Skip the pictures and return every entry exactly as written.
________________________________________
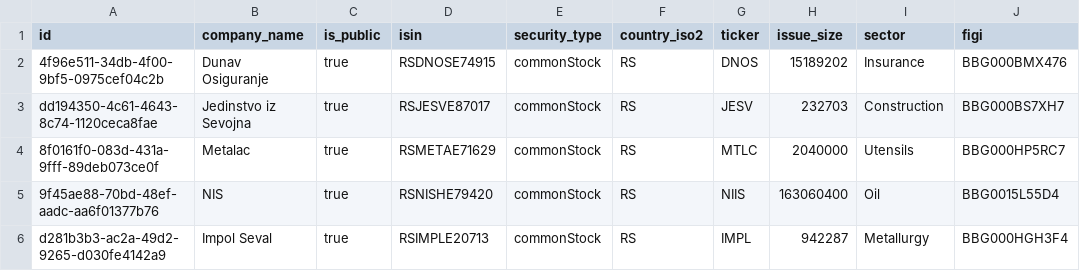
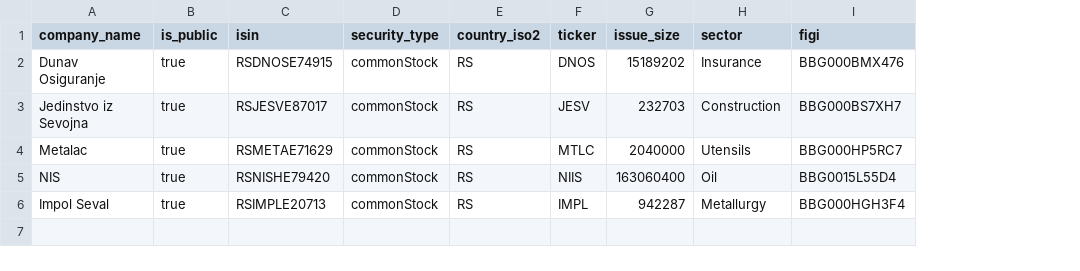
Before and after one commit to robertzakspb/stockfundamentals, a CSV file: internal/infrastructure/db/dataseed/seed-data/security-seed.csv, drawn as a sheet; only a part is shown; the diff names each change by its address in the sheet, - before the commit and + after, or states it on an @@ line.

Commit message:
Removed the redundant security_id column, as figi serves as the id now

```diff
--- a/internal/infrastructure/db/dataseed/seed-data/security-seed.csv
+++ b/internal/infrastructure/db/dataseed/seed-data/security-seed.csv
-column A (id), rows 2-6: 4f96e511-34db-4f00-9bf5-0975cef04c2b | dd194350-4c61-4643-8c74-1120ceca8fae | 8f0161f0-083d-431a-9fff-89deb073ce0f | 9f45ae88-70bd-48ef-aadc-aa6f01377b76 | d281b3b3-ac2a-49d2-9265-d030fe4142a9
```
________________________________________
WRITTEN RESPONSE:
Before and after one commit to robertzakspb/stockfundamentals, a CSV file: internal/infrastructure/db/dataseed/seed-data/security-seed.csv, drawn as a sheet; only a part is shown; the diff names each change by its address in the sheet, - before the commit and + after, or states it on an @@ line.

Commit message:
Removed the redundant security_id column, as figi serves as the id now

```diff
--- a/internal/infrastructure/db/dataseed/seed-data/security-seed.csv
+++ b/internal/infrastructure/db/dataseed/seed-data/security-seed.csv
-column A (id), rows 2-6: 4f96e511-34db-4f00-9bf5-0975cef04c2b | dd194350-4c61-4643-8c74-1120ceca8fae | 8f0161f0-083d-431a-9fff-89deb073ce0f | 9f45ae88-70bd-48ef-aadc-aa6f01377b76 | d281b3b3-ac2a-49d2-9265-d030fe4142a9
```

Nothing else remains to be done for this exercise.